Maintenance: EJ207 Timing Belt

According to Nasioc, EJ207s have a 62,000-mile timing belt change interval. I say according to Nasioc because I have never seen a JDM owner’s manual, but I will take their word for it. I crossed that threshold many months ago, and because of the drop in quality of the Gates Timing Belt kit, I decided to find another solution.

Source: Nasioc

I did check the timing belt from time to time to make sure there weren’t any cracks or anything forming. The bearings were pretty quiet and the belt had good tension so I wasn’t really worried about it failing anytime soon.

I knew I wanted OEM bearings, and most likely an OEM water pump with an aftermarket timing belt, and maybe another Gates blue belt like I already had, or maybe something else.

At some point, I stumbled across the RCM kit at Flatirons Tuning. It included OEM bearings and tensioner; plus your choice of a belt. I went back and forth over the STi Kevlar belt vs the HKS belt. I eventually settled on the HKS belt because it was purple and cheaper.

Image Source:

It turns out the HKS belt is made by Gates. I have no idea if they have different specifications for this belt or if it is just a purple version of the blue belt. Since this belt needs to be changed about twice as often as the USDM EJs I will probably get the blue belt next time.

For the install, I referred to this video by Speed Academy. It’s based on the EJ255, but all the important bits are there for most EJ205/257s. The torque specs are mentioned in the video as well.

If you don’t need to remove the cam bolts, the hardest part of this install is probably removing the crank pulley bolt. The most time-consuming part is waiting for the coolant to drain out of the drain plug; especially if it refuses to drain out without assistance. Popping the lower radiator hose would have been faster but I am not a fan of taking a bath in coolant.

The Grimmspeed Crank Pulley tool makes taking the crank pulley off pretty easy. It works with OEM and the GS Crank Pulley. I bought this tool years ago, probably with my first Subaru in 2008, and it paid for itself many times over.

Once the timing covers are removed, we have access to the timing components.

Everything actually looked like it was in decent shape even if it was technically overdue for replacement.

The idlers all appear to be the high quality versions, I think the water pump is the only aftermarket part. Which was leaking.
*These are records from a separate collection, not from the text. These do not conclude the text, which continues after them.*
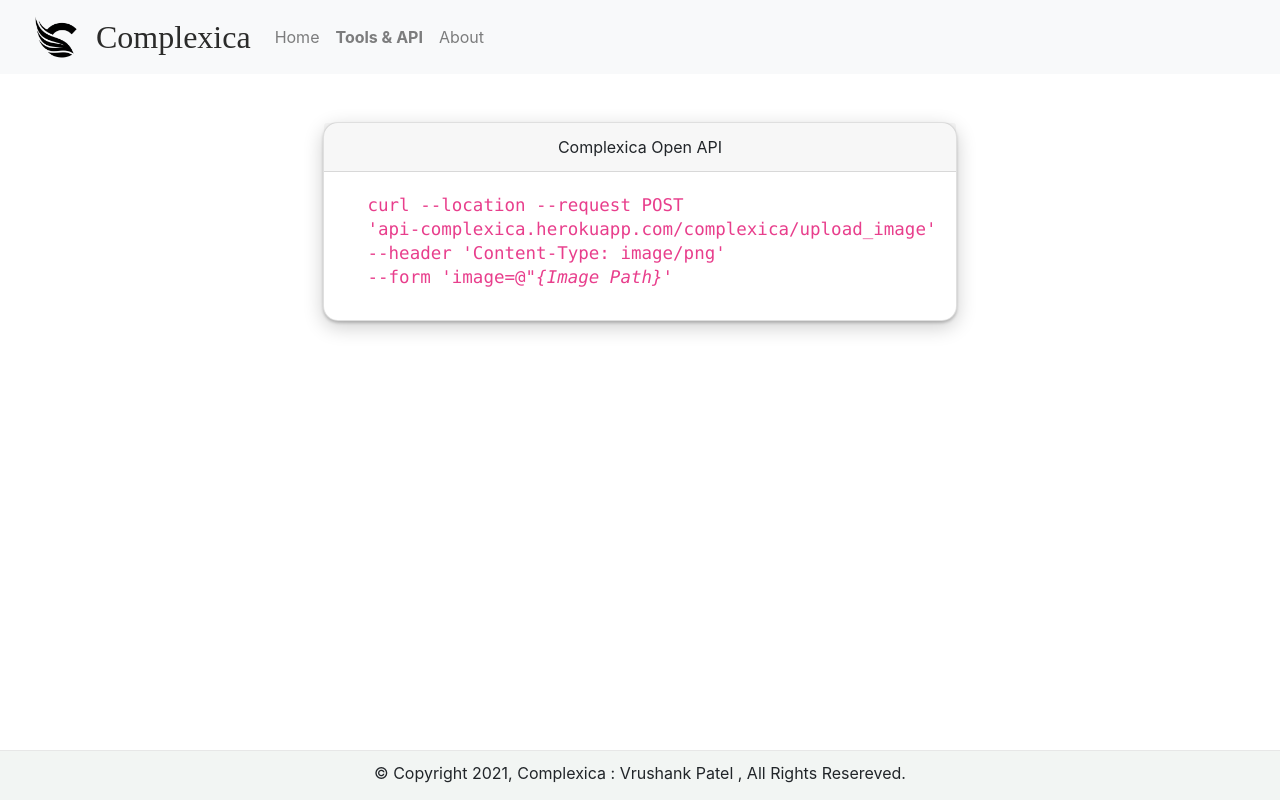
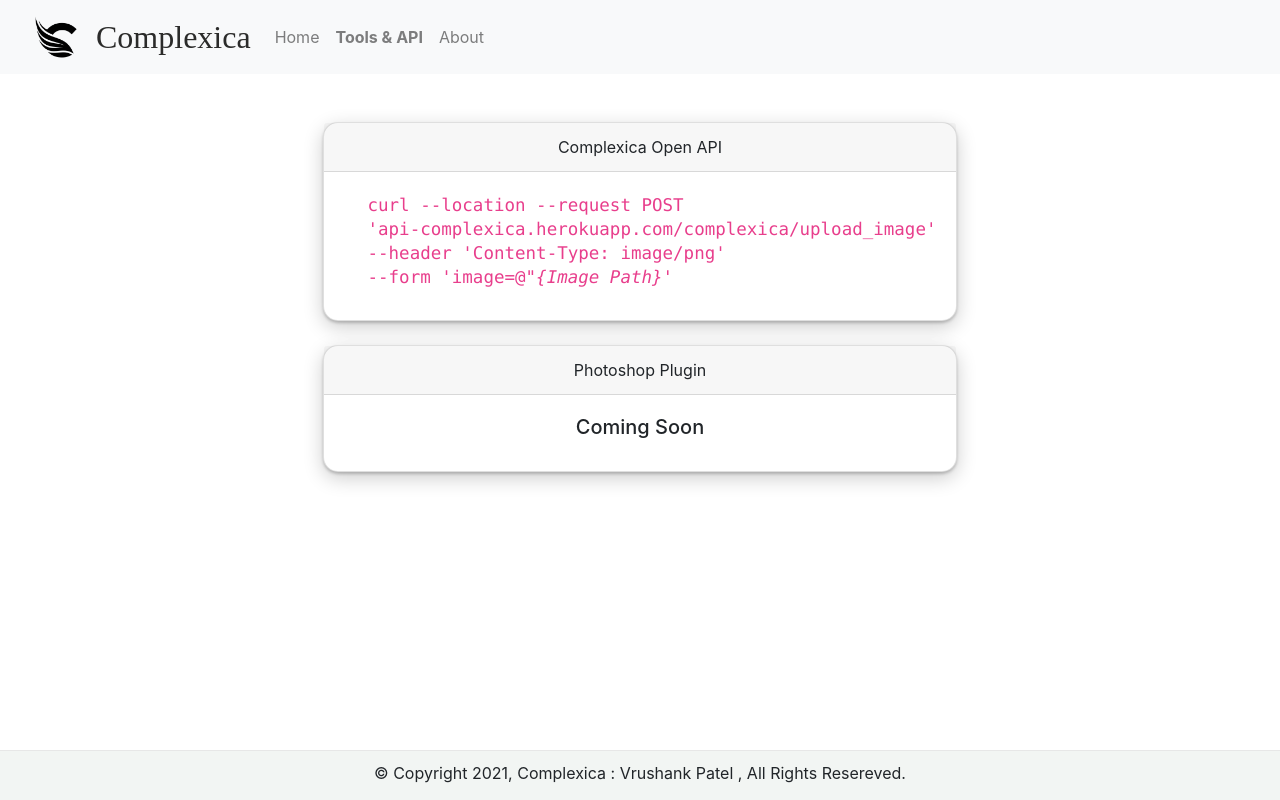
Before and after one commit to VrushankPatel/Complexica-Web, a React (Create React App) app: page /api in a window 1280 px wide. Built offline with nearby package versions, Linux system fonts and the light colour scheme; a web font is replaced by a local one.

Commit message:
added photoshop plugin coming soon

```diff
--- a/src/components/Api.jsx
+++ b/src/components/Api.jsx
@@ -16,6 +16,8 @@
     };
 
     return (
+      <div>
+        <div>
           <Card style={uploadPictureBoxStyle}>
             <Card.Header style={{ width: "100%" }}>
               Complexica Open API
@@ -31,6 +33,20 @@
               </Card.Title>
             </Card.Body>
           </Card >
+        </div>
+        <div className="pt-4">
+          <Card style={uploadPictureBoxStyle}>
+            <Card.Header style={{ width: "100%" }}>
+              Photoshop Plugin
+            </Card.Header>
+            <Card.Body>
+              <Card.Title>
+                Coming Soon
+              </Card.Title>
+            </Card.Body>
+          </Card >
+        </div>
+      </div>
     );
   }
 }
```
Lines whose indentation alone changed are shown as unchanged.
Unfortunately for me, I wanted to replace my exhaust cam gear since it had a chip in it. I didn’t want this thing failing on me during at 8,000-rpm rip. However, what they say about this bolt is true. It is an absolute PITA to remove! I almost gave up on it.

Thankfully, I found Blingstrom’s blog about removing the cam bolt.

All I needed was an extractor set… at 11 pm on a Sunday. After a couple of hours of wondering how quickly I could get tools shipped to me, I eventually remember I had a set of extractors buried in a drawer somewhere.

After using the Company 23 exhaust cam gear tool plus a 3-foot 1/2-drive breaker bar attached to the end of it; along with a 1-inch socket on a 3/4-drive breaker bar and my floor jack handle as an extension, we were able to crack the bolt loose. My god.

What a nightmare.

With the cam gear replaced, I bailed on replacing the passenger side exhaust cam gear out of shear fear of that cam bolt and started the reassembly process.

I chose a cast impeller water pump in hopes that my heater would work a little bit better after doing the GDT Coolant Mod; but it didn’t. The heater core is either partially clogged or something else is going on. So far we have had a mild winter so it’s not too big of a deal.

Stamped Impeller vs Cast Impeller Water Pumps

Water pump installed.

Timing components and belt. While the cam gear lock tool isn’t needed, they don’t even use it in the Speed Academy video, it helped me focus on other aspects of the timing belt without worrying about the cam gears moving. And they allow you to make incremental changes to the cam gears and get everything lined up just right. Highly recommended.

I made a couple of other changes as well – new radiator, radiator hoses, heater hoses, clamps and etc. And overall, the car is running great.

My upper radiator hose is on backwards… :/



  1. Peter says:

    I must have gotten “lucky”; the timing belt kit I got for my EJ was Gates and the bearings were all NSK Japanese made bearings. I have heard lots of complaints about the Gates kits, but I was impressed as the Gates idlers were far better than stock. I felt like an ass after attempting to count the teeth for the spacing, losing count, trying again, then discovering Gate already marked the belt for me.. Doh!

    Liked by 1 person

    1. A.A.Smith says:

      Luckily, that Speed Academy video points out the marks on the timing belt, otherwise I probably would have done something similar.


Leave a Comment

Fill in your details below or click an icon to log in: Logo

You are commenting using your account. Log Out /  Change )

Twitter picture

You are commenting using your Twitter account. Log Out /  Change )

Facebook photo

You are commenting using your Facebook account. Log Out /  Change )

Connecting to %s